Spend time researching the market you’re thinking of starting your business in. Find out what the going rate is for the service or product you’re planning on offering. Pay close attention to the quality of the service/product being given for that going rate, and make sure that your service/product can compete. If the business you want to get into is an established industry, like photography or graphic/web design, being educated in your field is especially important. While formal schooling in these areas can be gotten around, you need to educate yourself on not only the skills involved in your trade, but also on industry standards and practices. If you want to compete with professionals who may (or may not) have had formal schooling, you need to respect the industry as a whole in both your pricing and your practices. Underpricing may get you sales/jobs, but it also undermines the very industry you are deriving income from (and it will make you generally unpopular with others in your field). The goal is to offer prices that are a good value to your customers/clients, but that are still in keeping with your market. Make sure that the quality of your work and the practices you follow live up to existing industry standards. Jumping into business without knowing your stuff would be like Cinderella showing up for the ball in rags–not the impression you want to make!
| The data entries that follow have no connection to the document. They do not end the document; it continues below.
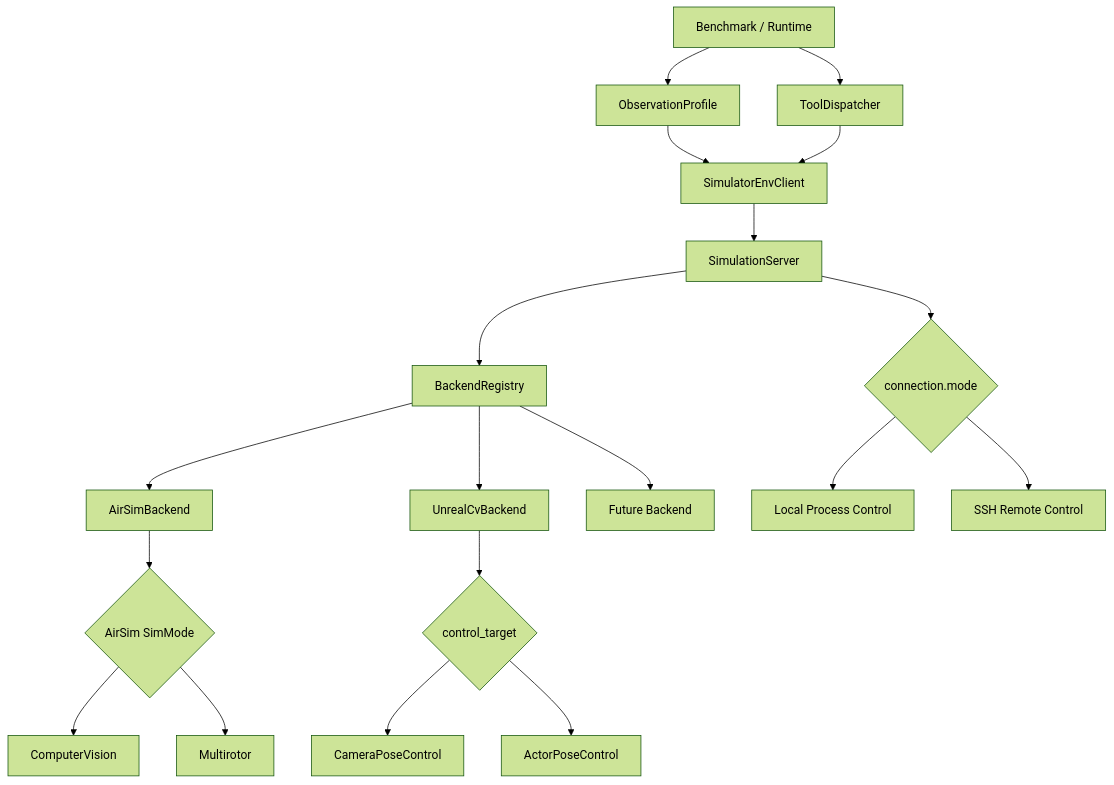
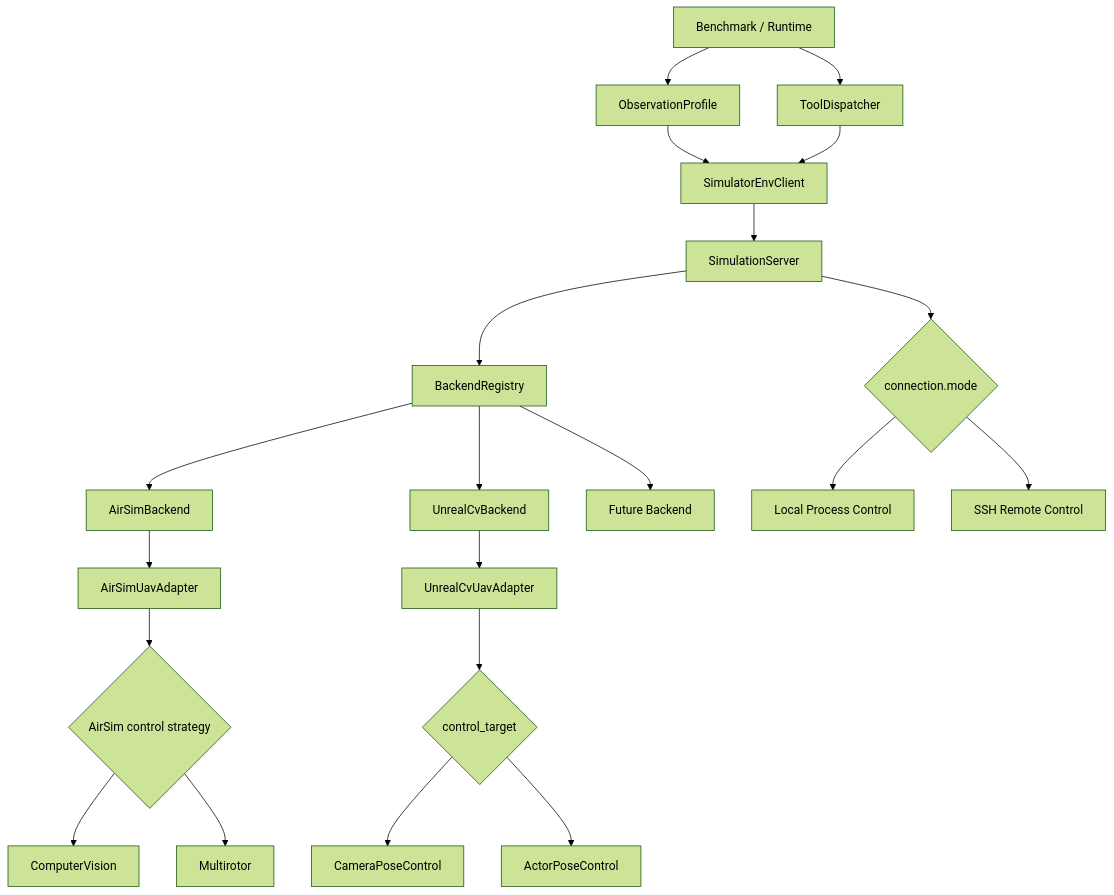
The diagram in docs/simulator_control/README.md (LZ6years/AeroPilot), drawn with Mermaid (forest theme) before and after one commit. The commit also changed 29 other files, not shown here.

First line of the commit message:
refactor(adapters): unify AirSim and UnrealCV backend boundaries

````diff
--- a/docs/simulator_control/README.md
+++ b/docs/simulator_control/README.md
@@ -19,25 +19,27 @@
 ```mermaid
 flowchart TD
     B["Benchmark / Runtime"] --> OP["ObservationProfile"]
     B --> TD["ToolDispatcher"]
     OP --> EC
     TD --> EC["SimulatorEnvClient"]
     EC --> SS["SimulationServer"]
 
     SS --> BR["BackendRegistry"]
     BR --> AB["AirSimBackend"]
     BR --> UB["UnrealCvBackend"]
     BR --> FB["Future Backend"]
 
-    UB --> UC{"control_target"}
+    UB --> UA["UnrealCvUavAdapter"]
+    UA --> UC{"control_target"}
     UC --> UCC["CameraPoseControl"]
     UC --> UCA["ActorPoseControl"]
 
     SS --> DM{"connection.mode"}
     DM --> LP["Local Process Control"]
     DM --> RP["SSH Remote Control"]
 
-    AB --> AM{"AirSim SimMode"}
+    AB --> AA["AirSimUavAdapter"]
+    AA --> AM{"AirSim control strategy"}
     AM --> CV["ComputerVision"]
     AM --> MR["Multirotor"]
 ```
````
Show Me the Money
There’s some truth to the old adage, “It takes money to make money.” Sure, you already had the yarn, knitting needles and the eBay account needed to start selling your super cool hand-made scarves, but there are other things to consider in the growth and longevity of your business, and some of those things will cost money. As you start making money, set aside a portion–even if it’s only a small amount at first–to reinvest in your business. Make a list of things you need in order to stay in business (things your business can’t exist without, like supplies, equipment, seller’s fees, etc.), and then make a separate list of things that are non-essential but will help you achieve your business goals (like advertising, classes and workshops, and branding materials). Prioritize each list, then put part of your set-aside money towards the necessities, and save the rest for your “growth fund.” So when your Etsy shop really takes off, you’ll have money to put towards opening up an online shop of your own–making you independent of Etsy, and saving you money in the long run! If you require more resources up front than your fledgling business can afford at first, talk to your bank to see if you can qualify for a small business loan (be sure to research the best rates, and if you end up getting the loan, be sure that you’re regularly setting aside some of your business’ income to pay back into the loan).
Develop Your Craft
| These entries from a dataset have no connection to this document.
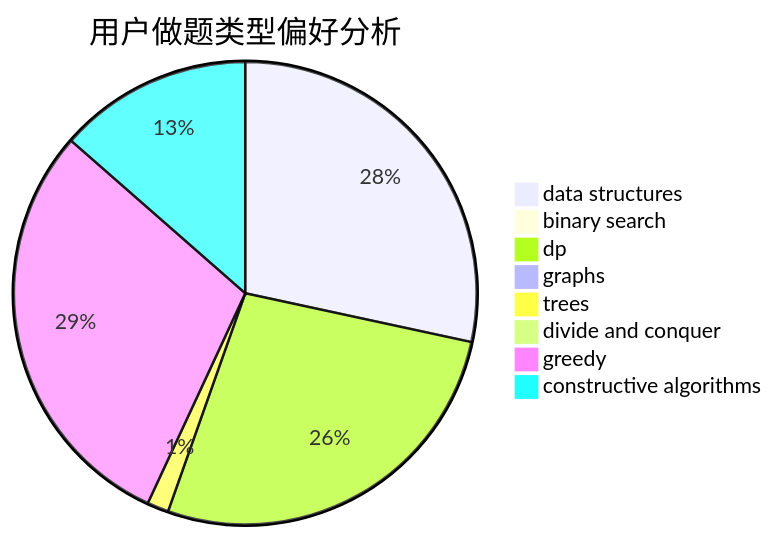
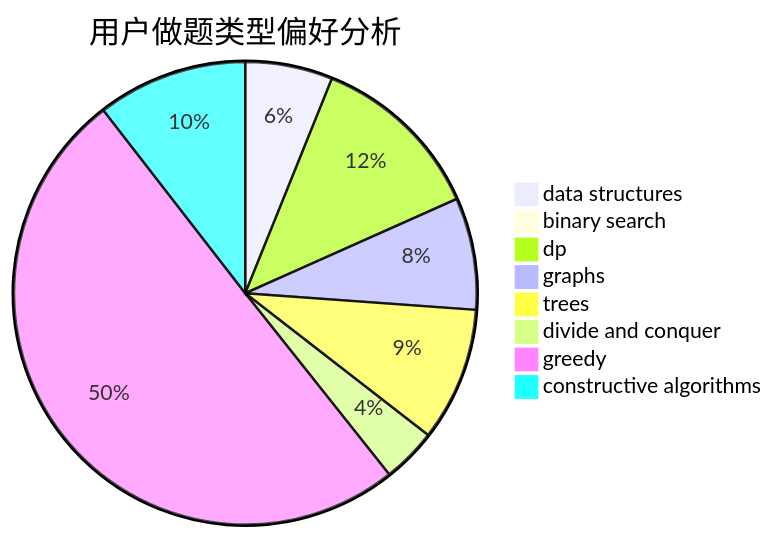
Before and after one commit to sherpahu/cfrs.github.io: the second of 3 diagrams in docs/user/u1030.md, drawn with Mermaid. The commit also changed other lines of this file and 2770 other files, not shown here.

````diff
--- a/docs/user/u1030.md
+++ b/docs/user/u1030.md
@@ -23,11 +23,11 @@
 ```mermaid
 pie title 用户做题类型偏好分析
-    "data structures" :  396
-    "binary search" :  10
-    "dp" :  377
-    "graphs" :  14
-    "trees" :  21
-    "divide and conquer" :  10
-    "greedy" :  412
-    "constructive algorithms" :  189
+    "data structures" :  32
+    "binary search" :  1
+    "dp" :  64
+    "graphs" :  41
+    "trees" :  49
+    "divide and conquer" :  20
+    "greedy" :  263
+    "constructive algorithms" :  55
 ```
````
A big key to staying on top in markets that are beginning to flood with other women who had the same thought you did when you decided to start your own business, is developing your craft. Always keep an eye on what others in your market are doing, what people are buying, the direction the trends are going, etc. While you don’t want to become too focused on your competitors (it’s your business, you need to do your own thing), you do want to make sure your products/services are moving with the times. Try to set aside time on a regular basis to brainstorm new and innovative ways to keep your products fresh and your services relevant. Your hand-knit scarves are doing great; maybe it’s time to add matching knit hats and mittens to your repertoire. If you’re a service-based business, think about adding adding additional services that compliment your existing ones; or maybe you need to discontinue one service and devote more resources to another service that is in higher demand. Basically, you want to make sure your business isn’t stagnating. Keep moving forward!
Share Your Experience
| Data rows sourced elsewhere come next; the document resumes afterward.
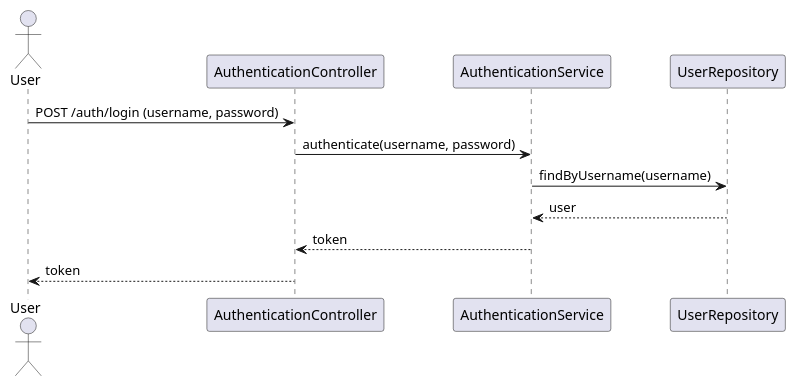
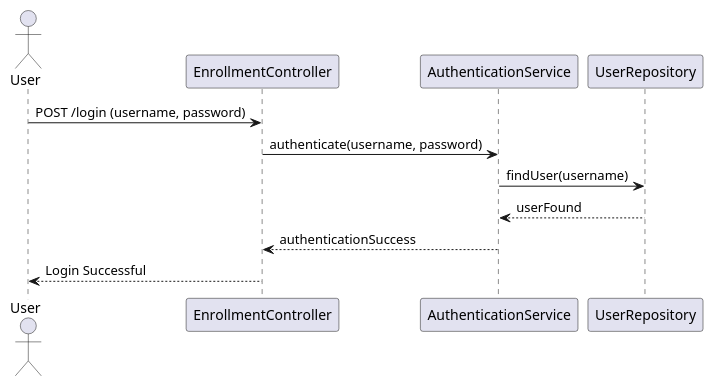
Before and after one commit to Dinesh-s95/AutoDoc.ai: the second of 5 diagrams in enrollment/documentation/detaileddesign.adoc, drawn with PlantUML. The commit also changed other lines of this file and 4 other files, not shown here.

```diff
--- a/enrollment/documentation/detaileddesign.adoc
+++ b/enrollment/documentation/detaileddesign.adoc
@@ -201,16 +204,12 @@
-[plantuml, authentication-sequence, png]
+[plantuml, authentication-flow, png]
 ----
 @startuml
 actor User
-participant "AuthenticationController" as AuthController
-participant "AuthenticationService" as AuthService
-participant "UserRepository" as UserRepository
-
-User -> AuthController : POST /auth/login (username, password)
-AuthController -> AuthService : authenticate(username, password)
-AuthService -> UserRepository : findByUsername(username)
-UserRepository --> AuthService : user
-AuthService --> AuthController : token
-AuthController --> User : token
+User -> EnrollmentController: POST /login (username, password)
+EnrollmentController -> AuthenticationService: authenticate(username, password)
+AuthenticationService -> UserRepository: findUser(username)
+UserRepository --> AuthenticationService: userFound
+AuthenticationService --> EnrollmentController: authenticationSuccess
+EnrollmentController --> User: Login Successful
 @enduml
 ----
```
Are you a small business owner? Whether you just started your business last week, or you’ve been in business for years, I’d love to hear some of the things you’ve learned that have helped your business succeed. Leave a comment and share your experiences!